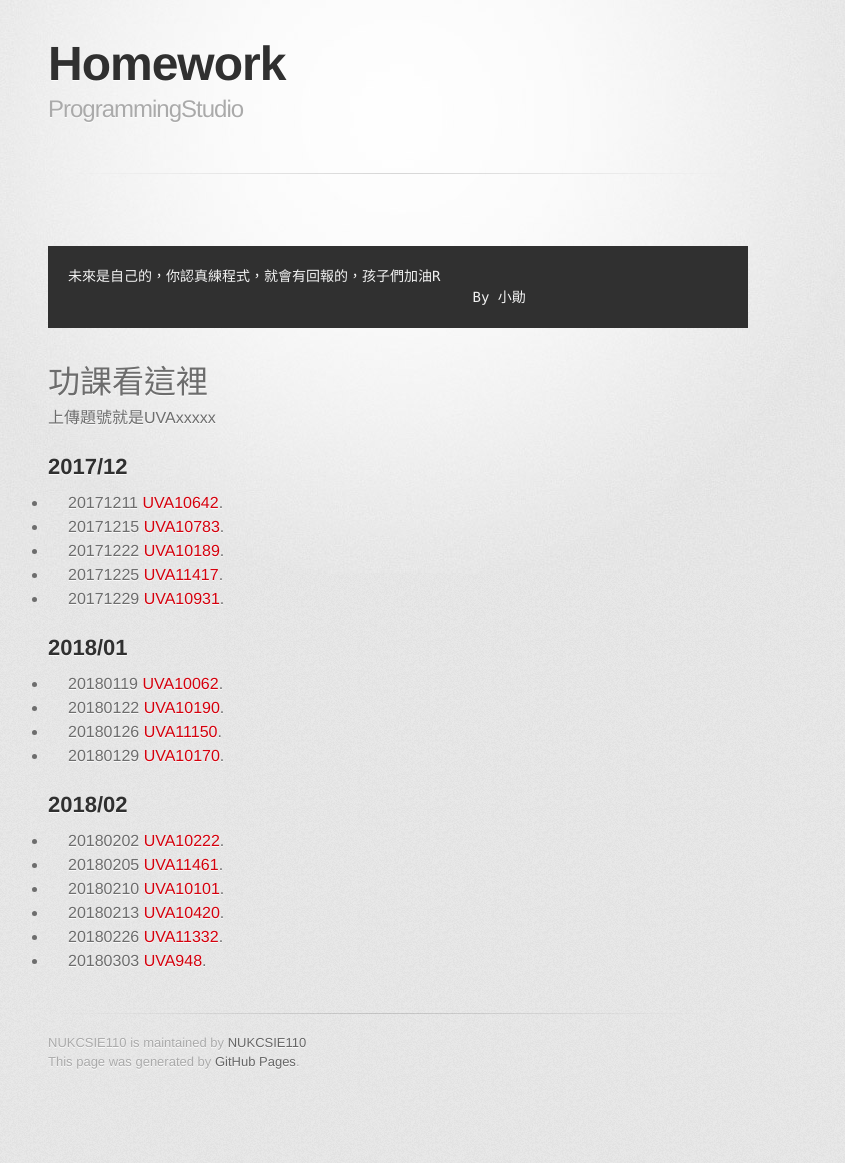
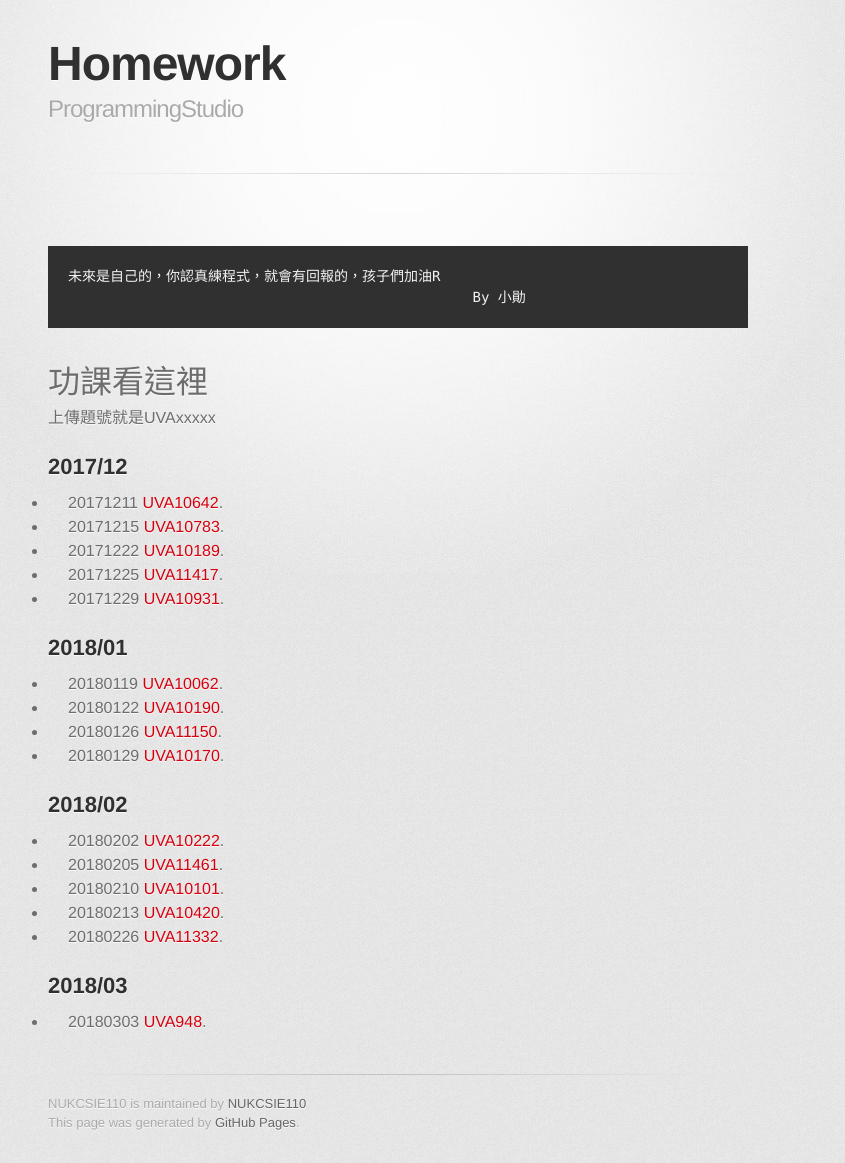
Before and after one commit to NUKCSIE110/ProgrammingStudio, a Jekyll site: the page built from homework.md, in a window 1280 px wide. Shown: the whole page, without its empty margins (242-1087 px from the left). Built offline with Jekyll 4.4.1, drawn with Linux system fonts in a browser that asks for light colours; some web fonts are replaced; before the commit the page ends 1102 px from its top, so only the background shows below that.

Commit message:
date fix

```diff
--- a/homework.md
+++ b/homework.md
@@ -27,4 +27,6 @@ layout: default
 * 20180210<a href="https://uva.onlinejudge.org/index.php?option=com_onlinejudge&Itemid=8&category=13&page=show_problem&problem=1042" target="_blank"> UVA10101</a>.<br>
 * 20180213<a href="https://uva.onlinejudge.org/index.php?option=onlinejudge&page=show_problem&problem=1361" target="_blank"> UVA10420</a>.<br>
 * 20180226<a href="https://uva.onlinejudge.org/index.php?option=onlinejudge&page=show_problem&problem=2307" target="_blank"> UVA11332</a>.<br>
+
+## 2018/03
 * 20180303<a href="https://uva.onlinejudge.org/index.php?option=onlinejudge&page=show_problem&problem=889" target="_blank"> UVA948</a>.<br>
```
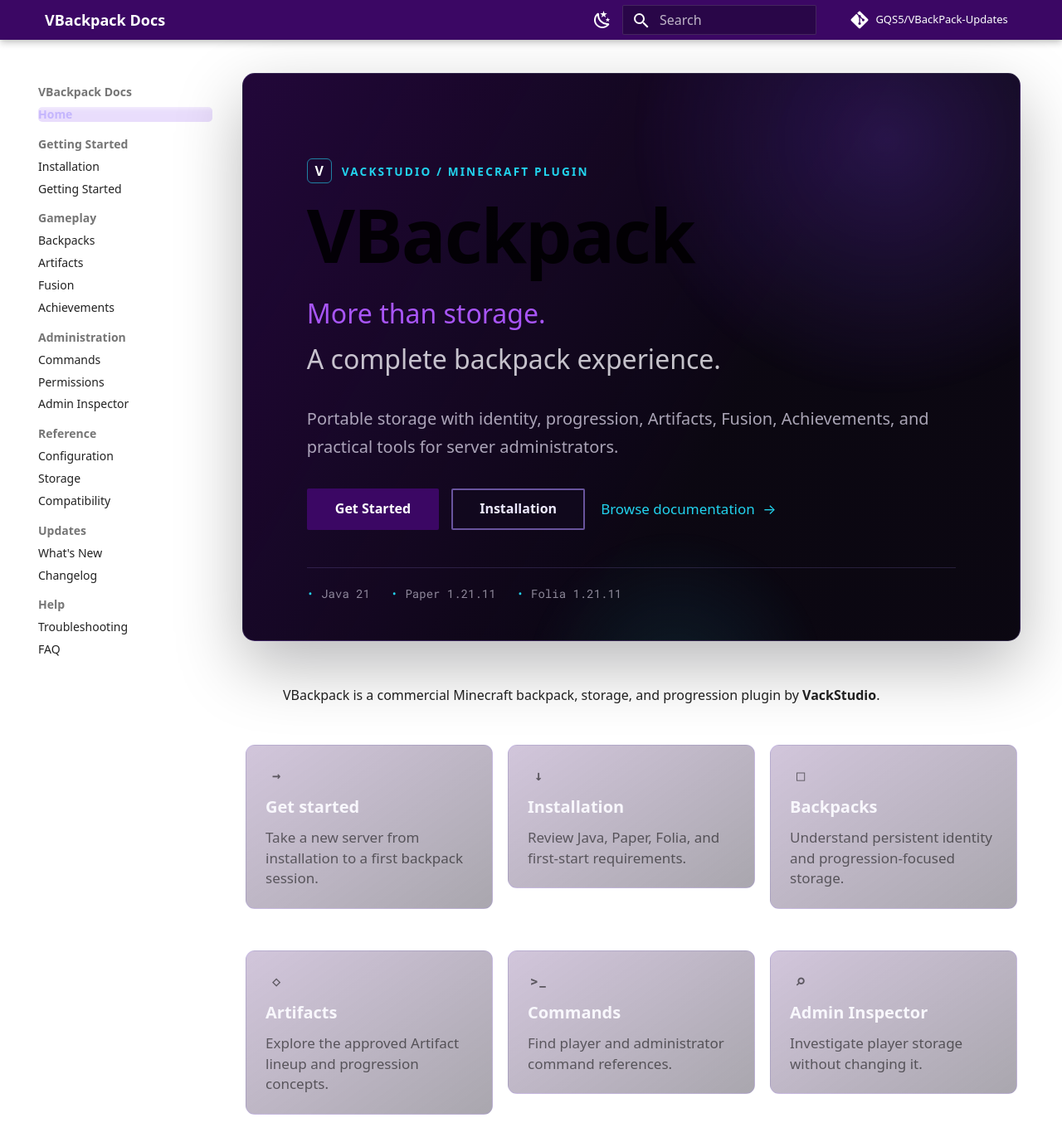
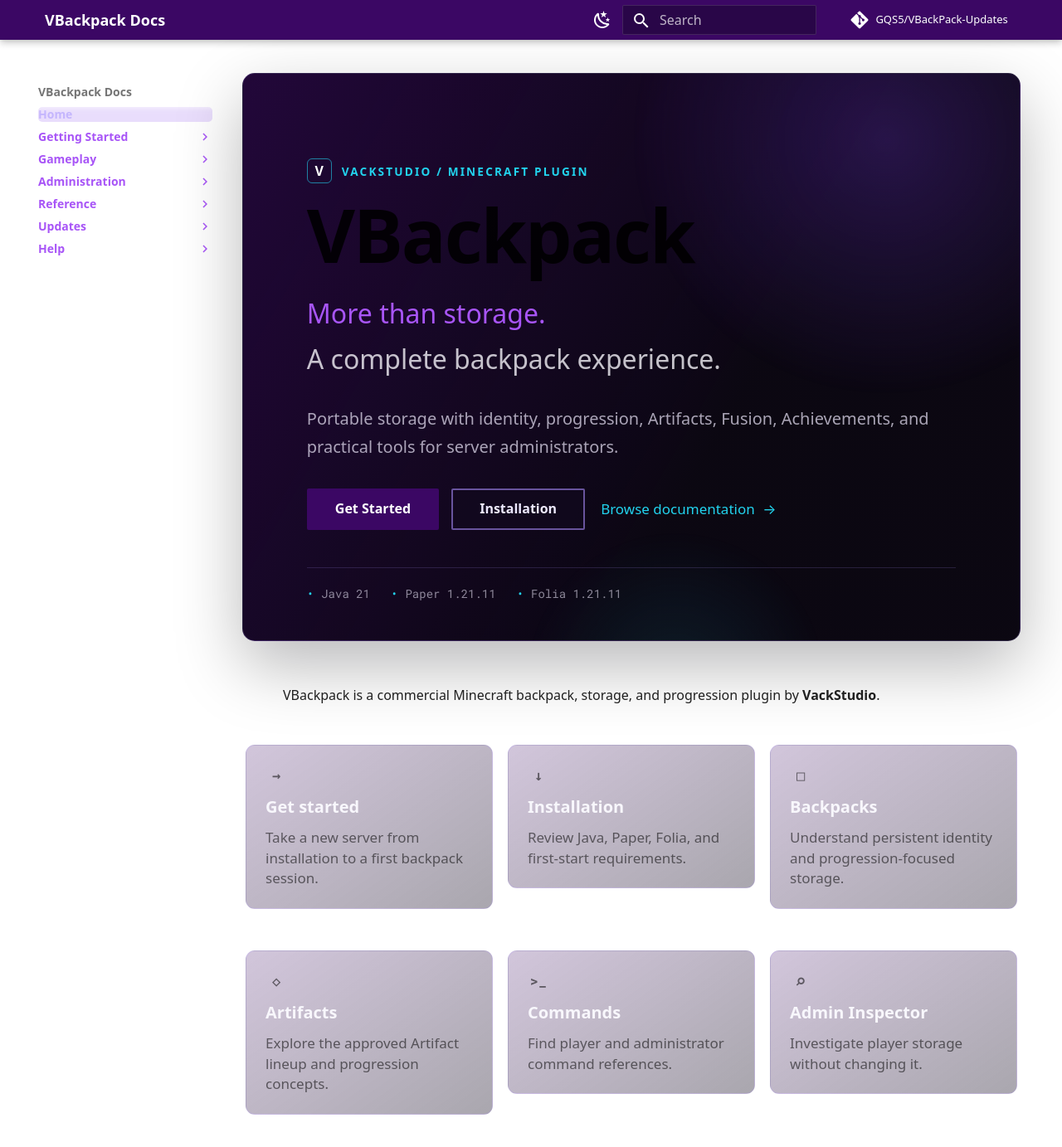
Before and after one commit to GQS5/VBackPack-Updates, an MkDocs documentation site: the page built from docs/index.md, in a window 1280 px wide and 1400 px high. Shown: the top 1383 px of the window at 83% size. Built offline with MkDocs 1.6.1 and Material for MkDocs 9.7.7, drawn with Linux system fonts in a browser that asks for light colours; some web fonts are replaced; comment, search, counter and statistics services are not loaded.

Commit message:
docs: fix collapsible sidebar navigation

```diff
--- a/docs/stylesheets/extra.css
+++ b/docs/stylesheets/extra.css
@@ -482,7 +482,7 @@ body:has(.vp-hero) .vp-hero + p {
   font-weight: 700;
 }
 
-.md-nav__item--section > .md-nav__link {
+.md-nav__item--nested > .md-nav__link {
   color: var(--vp-violet);
   font-weight: 700;
 }
--- a/mkdocs.yml
+++ b/mkdocs.yml
@@ -9,7 +9,6 @@ theme:
   language: en
   generator: false
   features:
-    - navigation.sections
     - navigation.top
     - content.code.copy
     - search.suggest
```
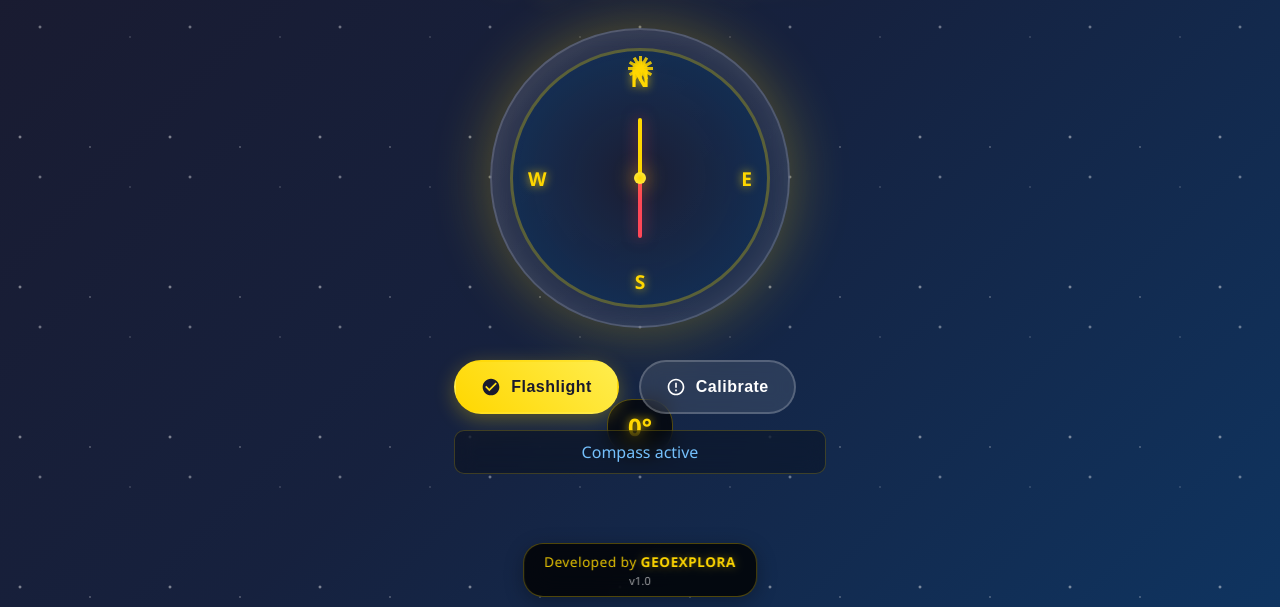
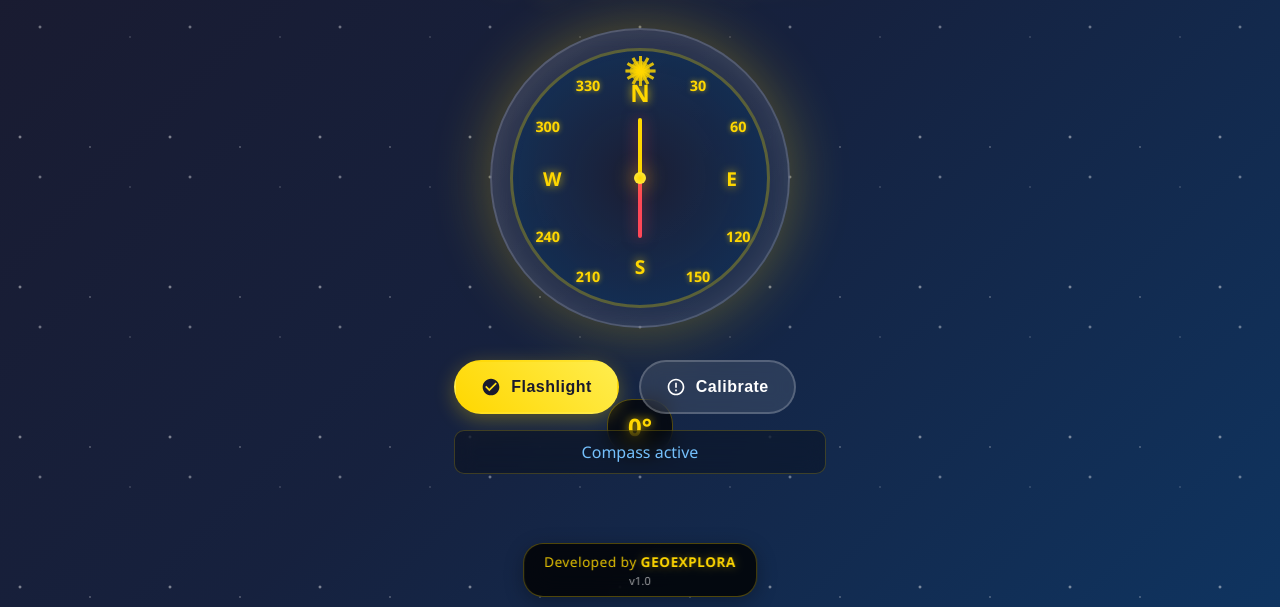
Before and after one commit to aristotelesgeo/BRUJULA, a plain HTML site: page index.html in a window 1280 px wide. Shown: the part 193-800 px from the top of the page. Drawn offline with Linux system fonts and the light colour scheme.

Commit message:
Add files via upload

```diff
--- a/index.html
+++ b/index.html
@@ -105,10 +105,10 @@
             text-shadow: 0 0 10px rgba(255, 215, 0, 0.8);
         }
 
-        .north { top: 10px; left: 50%; transform: translateX(-50%); font-size: 1.5rem; }
-        .south { bottom: 10px; left: 50%; transform: translateX(-50%); }
-        .east { right: 15px; top: 50%; transform: translateY(-50%); }
-        .west { left: 15px; top: 50%; transform: translateY(-50%); }
+        .north { top: 25px; left: 50%; transform: translateX(-50%); font-size: 1.5rem; }
+        .south { bottom: 25px; left: 50%; transform: translateX(-50%); }
+        .east { right: 30px; top: 50%; transform: translateY(-50%); }
+        .west { left: 30px; top: 50%; transform: translateY(-50%); }
 
         .needle {
             position: absolute;
@@ -244,7 +244,7 @@
 
         .major-mark {
             width: 3px;
-            height: 25px;
+            height: 30px;
             top: 5px;
             left: 50%;
             margin-left: -1.5px;
@@ -252,11 +252,20 @@
 
         .minor-mark {
             width: 2px;
-            height: 15px;
+            height: 20px;
             top: 10px;
             left: 50%;
             margin-left: -1px;
             background: rgba(255,215,0,0.4);
+        }
+
+        .degree-number {
+            position: absolute;
+            color: #ffd700;
+            font-size: 0.9rem;
+            font-weight: bold;
+            text-shadow: 0 0 5px rgba(255, 215, 0, 0.6);
+            transform-origin: center;
         }
 
         @media (max-width: 480px) {
@@ -416,6 +425,25 @@
                     mark.className = angle % 30 === 0 ? 'mark major-mark' : 'mark minor-mark';
                     mark.style.transform = `rotate(${angle}deg)`;
                     marksContainer.appendChild(mark);
+
+                    // Add degree numbers every 30 degrees
+                    if (angle % 30 === 0 && angle !== 0 && angle !== 90 && angle !== 180 && angle !== 270) {
+                        const degreeNumber = document.createElement('div');
+                        degreeNumber.className = 'degree-number';
+                        degreeNumber.textContent = angle;
+
+                        // Position numbers around the circle
+                        const radius = 110; // Distance from center
+                        const radian = (angle - 90) * (Math.PI / 180); // Convert to radians, -90 to start from top
+                        const x = Math.cos(radian) * radius + 130; // 130 is half of compass width
+                        const y = Math.sin(radian) * radius + 130; // 130 is half of compass height
+
+                        degreeNumber.style.left = `${x}px`;
+                        degreeNumber.style.top = `${y}px`;
+                        degreeNumber.style.transform = 'translate(-50%, -50%)';
+
+                        marksContainer.appendChild(degreeNumber);
+                    }
                 }
             }
 
@@ -470,11 +498,14 @@
                 let heading = 0;
 
                 if (event.webkitCompassHeading !== undefined) {
-                    // iOS
+                    // iOS - webkitCompassHeading gives degrees from North
                     heading = event.webkitCompassHeading;
                 } else if (event.alpha !== null) {
-                    // Android and others
-                    heading = 360 - event.alpha;
+                    // Android and others - alpha gives degrees from North
+                    // Some devices need inversion, but let's try direct first
+                    heading = event.alpha;
+                    // If readings seem inverted, uncomment the line below:
+                    // heading = 360 - event.alpha;
                 }
 
                 // Apply calibration
@@ -578,8 +609,9 @@
             }
 
             calibrateCompass() {
+                // Reset calibration and set current reading as North reference
                 this.calibrationOffset = -this.currentHeading;
-                this.showStatus('Compass calibrated', 'success');
+                this.showStatus('Compass calibrated - Point phone toward North for best accuracy', 'success');
 
                 // Visual calibration effect
                 this.compass.style.transform = 'scale(1.1)';
```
# # # # # # #
TO DO: A faithful copy of all the records is required, with the pictures left out.

SOLUTION FOR THIS EXERCISE:
Before and after one commit to NUKCSIE110/ProgrammingStudio, a Jekyll site: the page built from homework.md, in a window 1280 px wide. Shown: the whole page, without its empty margins (242-1087 px from the left). Built offline with Jekyll 4.4.1, drawn with Linux system fonts in a browser that asks for light colours; some web fonts are replaced; before the commit the page ends 1102 px from its top, so only the background shows below that.

Commit message:
date fix

```diff
--- a/homework.md
+++ b/homework.md
@@ -27,4 +27,6 @@ layout: default
 * 20180210<a href="https://uva.onlinejudge.org/index.php?option=com_onlinejudge&Itemid=8&category=13&page=show_problem&problem=1042" target="_blank"> UVA10101</a>.<br>
 * 20180213<a href="https://uva.onlinejudge.org/index.php?option=onlinejudge&page=show_problem&problem=1361" target="_blank"> UVA10420</a>.<br>
 * 20180226<a href="https://uva.onlinejudge.org/index.php?option=onlinejudge&page=show_problem&problem=2307" target="_blank"> UVA11332</a>.<br>
+
+## 2018/03
 * 20180303<a href="https://uva.onlinejudge.org/index.php?option=onlinejudge&page=show_problem&problem=889" target="_blank"> UVA948</a>.<br>
```
Before and after one commit to GQS5/VBackPack-Updates, an MkDocs documentation site: the page built from docs/index.md, in a window 1280 px wide and 1400 px high. Shown: the top 1383 px of the window at 83% size. Built offline with MkDocs 1.6.1 and Material for MkDocs 9.7.7, drawn with Linux system fonts in a browser that asks for light colours; some web fonts are replaced; comment, search, counter and statistics services are not loaded.

Commit message:
docs: fix collapsible sidebar navigation

```diff
--- a/docs/stylesheets/extra.css
+++ b/docs/stylesheets/extra.css
@@ -482,7 +482,7 @@ body:has(.vp-hero) .vp-hero + p {
   font-weight: 700;
 }
 
-.md-nav__item--section > .md-nav__link {
+.md-nav__item--nested > .md-nav__link {
   color: var(--vp-violet);
   font-weight: 700;
 }
--- a/mkdocs.yml
+++ b/mkdocs.yml
@@ -9,7 +9,6 @@ theme:
   language: en
   generator: false
   features:
-    - navigation.sections
     - navigation.top
     - content.code.copy
     - search.suggest
```
Before and after one commit to aristotelesgeo/BRUJULA, a plain HTML site: page index.html in a window 1280 px wide. Shown: the part 193-800 px from the top of the page. Drawn offline with Linux system fonts and the light colour scheme.

Commit message:
Add files via upload

```diff
--- a/index.html
+++ b/index.html
@@ -105,10 +105,10 @@
             text-shadow: 0 0 10px rgba(255, 215, 0, 0.8);
         }
 
-        .north { top: 10px; left: 50%; transform: translateX(-50%); font-size: 1.5rem; }
-        .south { bottom: 10px; left: 50%; transform: translateX(-50%); }
-        .east { right: 15px; top: 50%; transform: translateY(-50%); }
-        .west { left: 15px; top: 50%; transform: translateY(-50%); }
+        .north { top: 25px; left: 50%; transform: translateX(-50%); font-size: 1.5rem; }
+        .south { bottom: 25px; left: 50%; transform: translateX(-50%); }
+        .east { right: 30px; top: 50%; transform: translateY(-50%); }
+        .west { left: 30px; top: 50%; transform: translateY(-50%); }
 
         .needle {
             position: absolute;
@@ -244,7 +244,7 @@
 
         .major-mark {
             width: 3px;
-            height: 25px;
+            height: 30px;
             top: 5px;
             left: 50%;
             margin-left: -1.5px;
@@ -252,11 +252,20 @@
 
         .minor-mark {
             width: 2px;
-            height: 15px;
+            height: 20px;
             top: 10px;
             left: 50%;
             margin-left: -1px;
             background: rgba(255,215,0,0.4);
+        }
+
+        .degree-number {
+            position: absolute;
+            color: #ffd700;
+            font-size: 0.9rem;
+            font-weight: bold;
+            text-shadow: 0 0 5px rgba(255, 215, 0, 0.6);
+            transform-origin: center;
         }
 
         @media (max-width: 480px) {
@@ -416,6 +425,25 @@
                     mark.className = angle % 30 === 0 ? 'mark major-mark' : 'mark minor-mark';
                     mark.style.transform = `rotate(${angle}deg)`;
                     marksContainer.appendChild(mark);
+
+                    // Add degree numbers every 30 degrees
+                    if (angle % 30 === 0 && angle !== 0 && angle !== 90 && angle !== 180 && angle !== 270) {
+                        const degreeNumber = document.createElement('div');
+                        degreeNumber.className = 'degree-number';
+                        degreeNumber.textContent = angle;
+
+                        // Position numbers around the circle
+                        const radius = 110; // Distance from center
+                        const radian = (angle - 90) * (Math.PI / 180); // Convert to radians, -90 to start from top
+                        const x = Math.cos(radian) * radius + 130; // 130 is half of compass width
+                        const y = Math.sin(radian) * radius + 130; // 130 is half of compass height
+
+                        degreeNumber.style.left = `${x}px`;
+                        degreeNumber.style.top = `${y}px`;
+                        degreeNumber.style.transform = 'translate(-50%, -50%)';
+
+                        marksContainer.appendChild(degreeNumber);
+                    }
                 }
             }
 
@@ -470,11 +498,14 @@
                 let heading = 0;
 
                 if (event.webkitCompassHeading !== undefined) {
-                    // iOS
+                    // iOS - webkitCompassHeading gives degrees from North
                     heading = event.webkitCompassHeading;
                 } else if (event.alpha !== null) {
-                    // Android and others
-                    heading = 360 - event.alpha;
+                    // Android and others - alpha gives degrees from North
+                    // Some devices need inversion, but let's try direct first
+                    heading = event.alpha;
+                    // If readings seem inverted, uncomment the line below:
+                    // heading = 360 - event.alpha;
                 }
 
                 // Apply calibration
@@ -578,8 +609,9 @@
             }
 
             calibrateCompass() {
+                // Reset calibration and set current reading as North reference
                 this.calibrationOffset = -this.currentHeading;
-                this.showStatus('Compass calibrated', 'success');
+                this.showStatus('Compass calibrated - Point phone toward North for best accuracy', 'success');
 
                 // Visual calibration effect
                 this.compass.style.transform = 'scale(1.1)';
```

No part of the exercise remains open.